However, he did have a recruitment company - two of them in fact. He also had a training company (USP Training), and a software company (USP Software), which had created a website allowing companies to create courses to train new employees. He'd also created a mathematics course for teachers, was about to create a version for children, and thought it would be a good idea to 'gamify' it.
He just wanted to do something simple, which would run on a website, so I went home and knocked up a quick concept for him.
Adam had mentioned that he quite liked the world screen in between the levels in the Mario games, so that's what I ran with.
I thought it would be a simple web job, knock up something simple, and he'd be happy. So I started a couple of days later.
The office was a nightmare to work in. Everyone was crammed into one room. Adam and the sales guy were on the phone all day, while at the other end of the room, recruiters would be on the phone all day. I was stuck in the middle, and couldn't hear myself think.
I managed to come up with a bit more than the initial demo (right). It was now an isometric game, in which you could wander around a pseudo 3D world, unlocking doors, solving puzzles, and now and again you'd come across an instructional video, and accompanying quizzes.
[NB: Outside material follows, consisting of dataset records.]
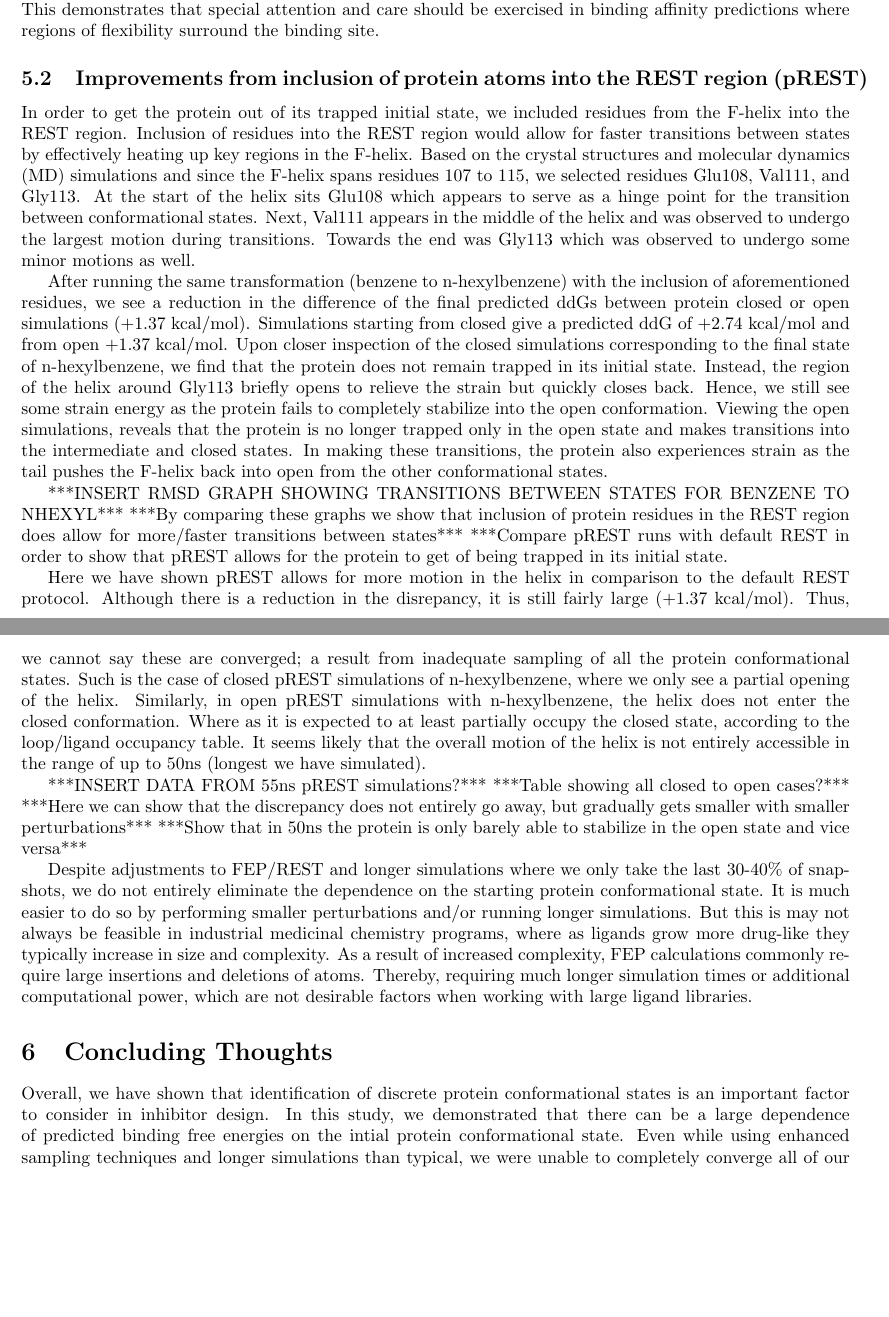
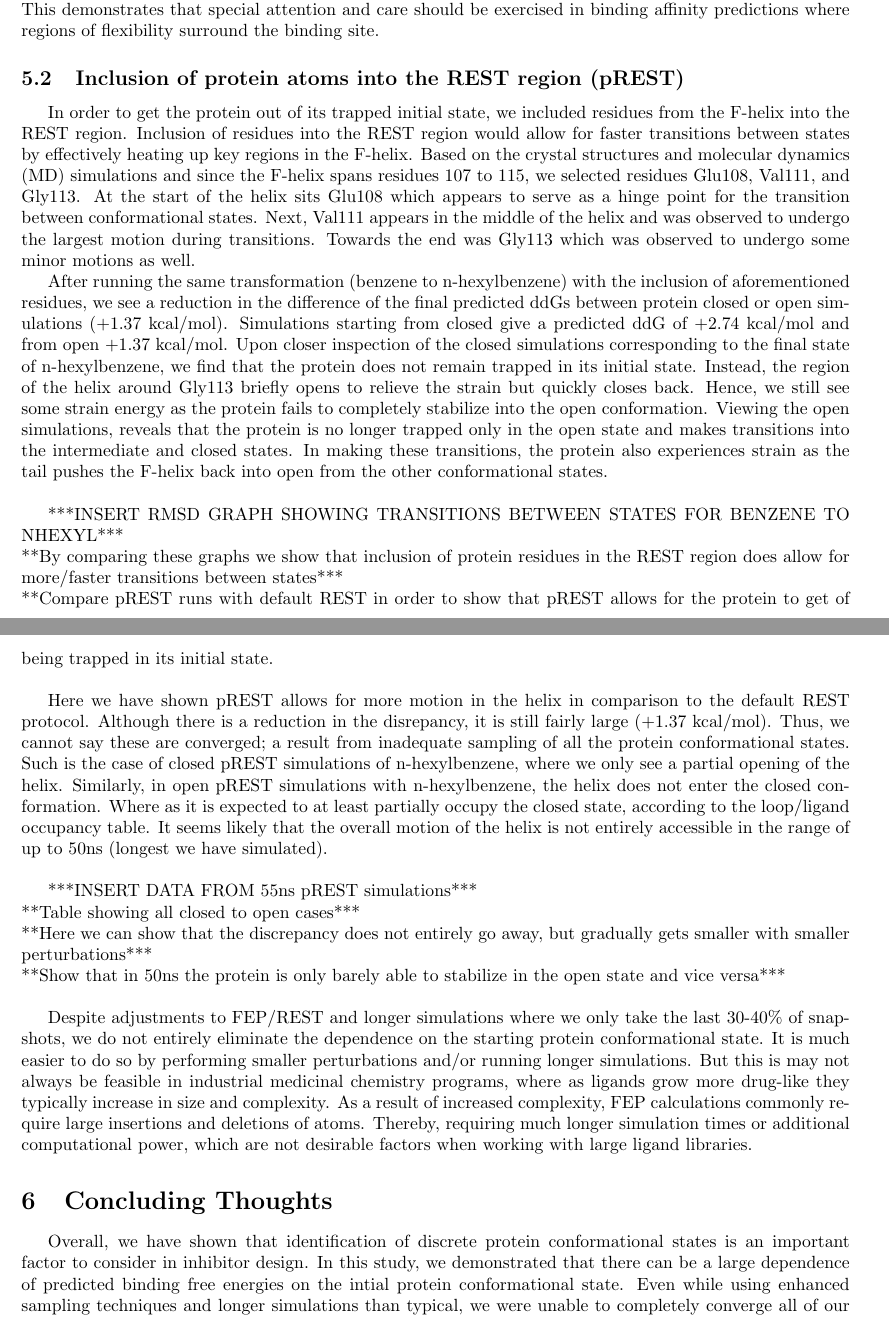
Before and after one commit to nathanmlim/T4-L99A, a LaTeX document (T4outline.tex): two parts of pages 4 and 5 of 7, joined at a grey line, cut so that both start at the same text, the shorter picture padded with empty space. Compiled offline with pdfLaTeX.

Commit message:
Fixed paragraph formatting.

```diff
--- a/T4outline.tex
+++ b/T4outline.tex
@@ -1,5 +1,6 @@
 \documentclass{article}
 \usepackage[margin=1in]{geometry}
+\usepackage{indentfirst}
 
 \begin{document}
 
@@ -153,13 +154,13 @@ Without knowing the protein can undergo various changes to accommodate different
 Here in T4-L99A, a relatively small (~1-3\AA) and localized motion in a helix is shown to drastically impact binding affinity predictions.
 This demonstrates that special attention and care should be exercised in binding affinity predictions where regions of flexibility surround the binding site.
 
-\subsection{Improvements from inclusion of protein atoms into the REST region (pREST)}
+\subsection{Inclusion of protein atoms into the REST region (pREST)}
 In order to get the protein out of its trapped initial state, we included residues from the F-helix into the REST region.
 Inclusion of residues into the REST region would allow for faster transitions between states by effectively heating up key regions in the F-helix.
 Based on the crystal structures and molecular dynamics (MD) simulations and since the F-helix spans residues 107 to 115, we selected residues Glu108, Val111, and Gly113.
 At the start of the helix sits Glu108 which appears to serve as a hinge point for the transition between conformational states.
 Next, Val111 appears in the middle of the helix and was observed to undergo the largest motion during transitions.
-Towards the end was Gly113 which was observed to undergo some minor motions as well.\par
+Towards the end was Gly113 which was observed to undergo some minor motions as well.
 
 After running the same transformation (benzene to n-hexylbenzene) with the inclusion of aforementioned residues, we see a reduction in the difference of the final predicted ddGs between protein closed or open simulations (+1.37 kcal/mol).
 Simulations starting from closed give a predicted ddG of +2.74 kcal/mol and from open +1.37 kcal/mol.
@@ -167,11 +168,11 @@ Upon closer inspection of the closed simulations corresponding to the final stat
 Instead, the region of the helix around Gly113 briefly opens to relieve the strain but quickly closes back.
 Hence, we still see some strain energy as the protein fails to completely stabilize into the open conformation.
 Viewing the open simulations, reveals that the protein is no longer trapped only in the open state and makes transitions into the intermediate and closed states.
-In making these transitions, the protein also experiences strain as the tail pushes the F-helix back into open from the other conformational states.\par
+In making these transitions, the protein also experiences strain as the tail pushes the F-helix back into open from the other conformational states.\\
 
-***INSERT RMSD GRAPH SHOWING TRANSITIONS BETWEEN STATES FOR BENZENE TO NHEXYL***
-***By comparing these graphs we show that inclusion of protein residues in the REST region does allow for more/faster transitions between states***
-***Compare pREST runs with default REST in order to show that pREST allows for the protein to get of being trapped in its initial state.\par
+***INSERT RMSD GRAPH SHOWING TRANSITIONS BETWEEN STATES FOR BENZENE TO NHEXYL***\\
+***By comparing these graphs we show that inclusion of protein residues in the REST region does allow for more/faster transitions between states***\\
+***Compare pREST runs with default REST in order to show that pREST allows for the protein to get of being trapped in its initial state.\\
 
 Here we have shown pREST allows for more motion in the helix in comparison to the default REST protocol.
 Although there is a reduction in the disrepancy, it is still fairly large (+1.37 kcal/mol).
@@ -179,12 +180,12 @@ Thus, we cannot say these are converged; a result from inadequate sampling of al
 Such is the case of closed pREST simulations of n-hexylbenzene, where we only see a partial opening of the helix.
 Similarly, in open pREST simulations with n-hexylbenzene, the helix does not enter the closed conformation.
 Where as it is expected to at least partially occupy the closed state, according to the loop/ligand occupancy table.
-It seems likely that the overall motion of the helix is not entirely accessible in the range of up to 50ns (longest we have simulated).\par
+It seems likely that the overall motion of the helix is not entirely accessible in the range of up to 50ns (longest we have simulated).\\
 
-***INSERT DATA FROM 55ns pREST simulations?***
-***Table showing all closed to open cases?***
-***Here we can show that the discrepancy does not entirely go away, but gradually gets smaller with smaller perturbations***
-***Show that in 50ns the protein is only barely able to stabilize in the open state and vice versa***\par
+***INSERT DATA FROM 55ns pREST simulations***\\
+***Table showing all closed to open cases***\\
+***Here we can show that the discrepancy does not entirely go away, but gradually gets smaller with smaller perturbations***\\
+***Show that in 50ns the protein is only barely able to stabilize in the open state and vice versa***\\
 
 Despite adjustments to FEP/REST and longer simulations where we only take the last 30-40\% of snapshots, we do not entirely eliminate the dependence on the starting protein conformational state.
 It is much easier to do so by performing smaller perturbations and/or running longer simulations.
```
Also changed, not shown: T4outline.tex (18 more changed lines).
All well and good.
One day, Adam had a brainwave. Why not create a proper 3D game, where the player could wander around solving puzzles and doing math quizzes. We'd set it in all the important time periods (as far as mathematics is concerned). Over a few weeks this concept expanded into a sci-fi epic, involving time-travelling aliens stealing mathematicians from across the ages, and the player had to rescue them by passing math tests.
It would be called Mathatar (I know. Terrible name).
This kind of game would normally take a large team of programmers, and a whole slew of artists, quite a long time to create.
But there was just myself and Ruben, a 2D artist from Nektan that I'd managed to persuade to join me (He did the graphics for BoogieMan, shown elsewhere).
I decided to use Unity to develop the game, because of its excellent device support, and the fact that it used C# - a language I'd used a lot of before and was comfortable with. Also, I'd had quite a lot of experience of the engine in previous jobs.
A minor inconvenience was that Ruben was a 2D artist, not a 3D artist. He'd never touched a 3D package before. I got hold of a demo of Cinema4D and left him to it. His first attempts were as admirable as they were interesting. One day, he presented me with a 3D model of a simple door which had, inexplicably, 100,000 polygons in it. We needed an expert. Luckily I found Simon, a superb modeller, who made it his personal goal to teach Ruben 3D graphics. Just a few months later, Ruben was up there with the best.
We came up with a couple of levels fairly quickly. Ruben worked on the Space 'Hub', and Simon on the 'Ancient Egypt' world.
I love Unity, but it became obvious that it couldn't handle the sheer size of the levels that the guys were creating. They were building vast cityscapes, which could handle any eventuality. Adam wouldn't employ a game designer, so we were really fumbling in the dark, and with no clear vision of how the game would work. What vision he had would change almost daily.
Unity's lack of speed in the lighting department, and constant nagging by Simon, resulted in me reluctantly abandoning Unity, and moving to Unreal Engine 4. This was far more capable at handling large environments, and the visual quality was much better.
While this was great for the artists, it was a problem for me. I had a lot of code written in Unity that was now useless.
We all persevered, I learned Blueprint (I didn't have time to learn the C++ API), and we got something reasonable working again within a month or two. It still wasn't as advanced as the Unity version, but we were getting there.
Microsoft were now involved, and we had a couple more artists, and a proper professional games designer to cope with the load (still just me programming though).
The future looked pretty good. We were under the impression that Microsoft would be funding us, and we could get more staff, etc.
Unfortunately, that was not the case. Funding ran out, and Mathatar was put on indefinite hold -effectively another redundancy.
It's such a shame. I'd really enjoyed working on the game, and it could have done very well for all of us